The Farrises were arrested in June, accused of a years-long string of embezzlement at Bear Wallow Ranch, where Charles was the ranch manager and Charla kept the books.

Bear Wallow, a 2,600-acre working ranch up Canyon Creek Road west of Glenwood Springs, is principally owned by the CEO of Waffle House Inc. The following month the couple’s two adult sons, Tyler and Dustin Farris, turned themselves in on felony theft warrants stemming from the same case. After eight months of investigation, authorities contended that the Farrises, who had worked at the ranch for more than 25 years, stole more than $1 million from the ranch, according to an arrest affidavit.

Charles and Charla Farris are each facing two counts of felony theft from $100,000 to $1 million and four felony counts of ID theft. Their two sons are each facing felony theft, from $5,000 to $20,000.

Alongside these criminal cases is a counterpart in civil court.
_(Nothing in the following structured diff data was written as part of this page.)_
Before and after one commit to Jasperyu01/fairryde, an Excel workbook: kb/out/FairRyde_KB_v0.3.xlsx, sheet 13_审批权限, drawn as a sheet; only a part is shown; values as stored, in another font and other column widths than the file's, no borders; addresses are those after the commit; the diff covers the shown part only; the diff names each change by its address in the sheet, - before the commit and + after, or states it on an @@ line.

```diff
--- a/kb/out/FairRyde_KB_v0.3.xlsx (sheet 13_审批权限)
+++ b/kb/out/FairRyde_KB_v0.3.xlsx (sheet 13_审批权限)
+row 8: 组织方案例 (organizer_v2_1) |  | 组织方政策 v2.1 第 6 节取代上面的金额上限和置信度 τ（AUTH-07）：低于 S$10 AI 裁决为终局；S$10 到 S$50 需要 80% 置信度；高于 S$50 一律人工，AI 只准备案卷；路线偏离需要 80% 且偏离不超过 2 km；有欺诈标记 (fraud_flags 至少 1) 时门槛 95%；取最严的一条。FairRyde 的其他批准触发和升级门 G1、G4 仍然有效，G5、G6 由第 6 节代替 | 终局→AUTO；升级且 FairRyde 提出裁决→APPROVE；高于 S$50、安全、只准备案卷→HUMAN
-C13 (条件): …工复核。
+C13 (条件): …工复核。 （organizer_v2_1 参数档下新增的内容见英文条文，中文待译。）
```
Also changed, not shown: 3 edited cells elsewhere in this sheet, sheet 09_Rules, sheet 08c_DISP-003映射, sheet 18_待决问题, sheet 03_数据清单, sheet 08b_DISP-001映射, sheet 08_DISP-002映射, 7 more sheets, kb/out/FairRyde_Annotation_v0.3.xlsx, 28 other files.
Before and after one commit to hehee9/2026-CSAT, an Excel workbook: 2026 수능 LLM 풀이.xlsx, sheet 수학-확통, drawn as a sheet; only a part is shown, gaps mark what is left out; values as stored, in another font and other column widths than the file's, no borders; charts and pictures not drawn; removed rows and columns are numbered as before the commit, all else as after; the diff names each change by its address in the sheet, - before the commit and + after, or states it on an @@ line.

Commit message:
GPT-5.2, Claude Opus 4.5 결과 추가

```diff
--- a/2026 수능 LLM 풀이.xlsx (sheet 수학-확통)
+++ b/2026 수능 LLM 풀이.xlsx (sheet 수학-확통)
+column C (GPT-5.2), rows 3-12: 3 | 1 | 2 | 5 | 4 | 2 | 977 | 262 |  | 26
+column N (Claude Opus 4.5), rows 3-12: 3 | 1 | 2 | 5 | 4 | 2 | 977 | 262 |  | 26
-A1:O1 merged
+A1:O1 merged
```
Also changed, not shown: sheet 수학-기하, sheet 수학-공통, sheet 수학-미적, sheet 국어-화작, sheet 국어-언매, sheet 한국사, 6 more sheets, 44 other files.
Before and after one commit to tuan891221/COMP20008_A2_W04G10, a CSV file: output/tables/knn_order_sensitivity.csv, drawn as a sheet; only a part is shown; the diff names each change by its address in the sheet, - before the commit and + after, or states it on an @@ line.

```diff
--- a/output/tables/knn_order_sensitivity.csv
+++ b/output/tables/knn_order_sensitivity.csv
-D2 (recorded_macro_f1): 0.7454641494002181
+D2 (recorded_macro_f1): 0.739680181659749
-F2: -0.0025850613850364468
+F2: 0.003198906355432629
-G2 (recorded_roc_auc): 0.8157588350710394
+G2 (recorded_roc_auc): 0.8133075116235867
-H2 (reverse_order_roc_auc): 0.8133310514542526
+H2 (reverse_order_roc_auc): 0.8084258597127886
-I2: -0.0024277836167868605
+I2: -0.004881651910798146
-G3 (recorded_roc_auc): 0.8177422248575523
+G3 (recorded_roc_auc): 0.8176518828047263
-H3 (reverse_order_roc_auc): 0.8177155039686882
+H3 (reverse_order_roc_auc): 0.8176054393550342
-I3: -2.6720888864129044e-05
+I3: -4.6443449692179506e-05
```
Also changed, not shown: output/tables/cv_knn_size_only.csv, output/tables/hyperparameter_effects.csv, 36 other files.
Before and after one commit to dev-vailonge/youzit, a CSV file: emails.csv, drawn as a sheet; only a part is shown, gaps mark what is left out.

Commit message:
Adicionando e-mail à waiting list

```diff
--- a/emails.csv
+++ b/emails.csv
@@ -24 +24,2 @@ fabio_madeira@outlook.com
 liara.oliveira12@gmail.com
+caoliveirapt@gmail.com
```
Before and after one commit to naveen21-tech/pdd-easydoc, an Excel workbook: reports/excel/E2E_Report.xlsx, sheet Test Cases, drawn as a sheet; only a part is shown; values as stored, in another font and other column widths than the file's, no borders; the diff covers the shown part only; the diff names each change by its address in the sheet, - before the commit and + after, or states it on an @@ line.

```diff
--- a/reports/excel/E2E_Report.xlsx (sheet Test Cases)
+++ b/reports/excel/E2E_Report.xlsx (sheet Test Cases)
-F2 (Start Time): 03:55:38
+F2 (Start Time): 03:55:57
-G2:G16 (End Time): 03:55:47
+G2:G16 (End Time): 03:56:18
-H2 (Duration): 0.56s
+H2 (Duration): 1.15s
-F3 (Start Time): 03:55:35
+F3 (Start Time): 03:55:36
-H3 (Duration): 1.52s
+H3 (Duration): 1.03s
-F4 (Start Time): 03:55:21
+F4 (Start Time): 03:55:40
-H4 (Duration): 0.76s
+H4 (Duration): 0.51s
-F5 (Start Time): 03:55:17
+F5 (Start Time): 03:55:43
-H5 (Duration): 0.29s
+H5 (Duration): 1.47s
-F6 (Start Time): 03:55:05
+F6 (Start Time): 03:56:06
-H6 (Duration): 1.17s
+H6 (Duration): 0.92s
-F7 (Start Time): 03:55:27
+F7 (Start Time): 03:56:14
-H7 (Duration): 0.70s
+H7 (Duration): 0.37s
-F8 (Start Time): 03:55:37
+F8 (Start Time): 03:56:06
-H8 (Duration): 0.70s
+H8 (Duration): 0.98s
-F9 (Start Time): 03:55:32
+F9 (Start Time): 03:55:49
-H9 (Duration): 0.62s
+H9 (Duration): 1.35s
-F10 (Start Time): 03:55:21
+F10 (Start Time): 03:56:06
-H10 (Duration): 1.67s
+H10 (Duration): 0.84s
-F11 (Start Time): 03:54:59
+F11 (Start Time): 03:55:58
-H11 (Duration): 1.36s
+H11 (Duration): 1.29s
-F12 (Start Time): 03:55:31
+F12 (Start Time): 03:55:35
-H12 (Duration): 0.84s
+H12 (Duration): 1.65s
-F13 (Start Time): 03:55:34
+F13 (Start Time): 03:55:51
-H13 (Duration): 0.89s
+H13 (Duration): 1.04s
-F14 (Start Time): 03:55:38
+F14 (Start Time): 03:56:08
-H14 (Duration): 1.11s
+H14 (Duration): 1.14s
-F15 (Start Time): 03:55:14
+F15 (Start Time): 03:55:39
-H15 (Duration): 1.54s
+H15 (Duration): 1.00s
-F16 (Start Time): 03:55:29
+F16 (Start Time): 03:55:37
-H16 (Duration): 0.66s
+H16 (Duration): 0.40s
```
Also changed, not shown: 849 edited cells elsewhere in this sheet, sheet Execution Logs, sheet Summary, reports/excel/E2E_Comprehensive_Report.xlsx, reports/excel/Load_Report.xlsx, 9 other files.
“At some unknown time during their employment with Bear Wallow, Zane and Charla, and ultimately the entire Farris Family, began defrauding and stealing from Bear Wallow by numerous methods,” according to the civil complaint against them.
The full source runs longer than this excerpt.